"""
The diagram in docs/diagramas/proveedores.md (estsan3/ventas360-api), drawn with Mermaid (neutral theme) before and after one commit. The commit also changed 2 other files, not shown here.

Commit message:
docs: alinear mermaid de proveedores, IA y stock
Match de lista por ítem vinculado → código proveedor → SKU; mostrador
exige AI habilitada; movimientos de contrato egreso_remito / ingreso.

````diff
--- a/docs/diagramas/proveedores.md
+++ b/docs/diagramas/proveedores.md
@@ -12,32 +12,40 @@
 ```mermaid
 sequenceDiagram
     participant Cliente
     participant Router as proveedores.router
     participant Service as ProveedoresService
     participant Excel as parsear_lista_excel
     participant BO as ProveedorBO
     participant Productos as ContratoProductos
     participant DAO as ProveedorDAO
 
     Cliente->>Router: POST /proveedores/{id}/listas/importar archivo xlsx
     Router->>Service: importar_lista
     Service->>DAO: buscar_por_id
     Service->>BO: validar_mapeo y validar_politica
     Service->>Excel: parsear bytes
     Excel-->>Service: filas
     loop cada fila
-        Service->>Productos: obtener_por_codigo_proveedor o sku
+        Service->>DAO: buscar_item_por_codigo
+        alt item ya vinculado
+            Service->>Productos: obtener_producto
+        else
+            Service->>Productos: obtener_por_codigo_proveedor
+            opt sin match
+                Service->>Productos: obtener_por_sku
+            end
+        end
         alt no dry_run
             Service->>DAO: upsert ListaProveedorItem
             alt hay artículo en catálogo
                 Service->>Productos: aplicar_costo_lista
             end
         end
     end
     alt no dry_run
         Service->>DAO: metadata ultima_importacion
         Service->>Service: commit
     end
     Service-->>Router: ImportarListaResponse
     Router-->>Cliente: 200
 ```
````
"""
▶ _Exercise instructions_: The word to look for is "participant"; copy out every line of the entries that holds it.

▶ _Task response_:
     participant Cliente
     participant Router as proveedores.router
     participant Service as ProveedoresService
     participant Excel as parsear_lista_excel
     participant BO as ProveedorBO
     participant Productos as ContratoProductos
     participant DAO as ProveedorDAO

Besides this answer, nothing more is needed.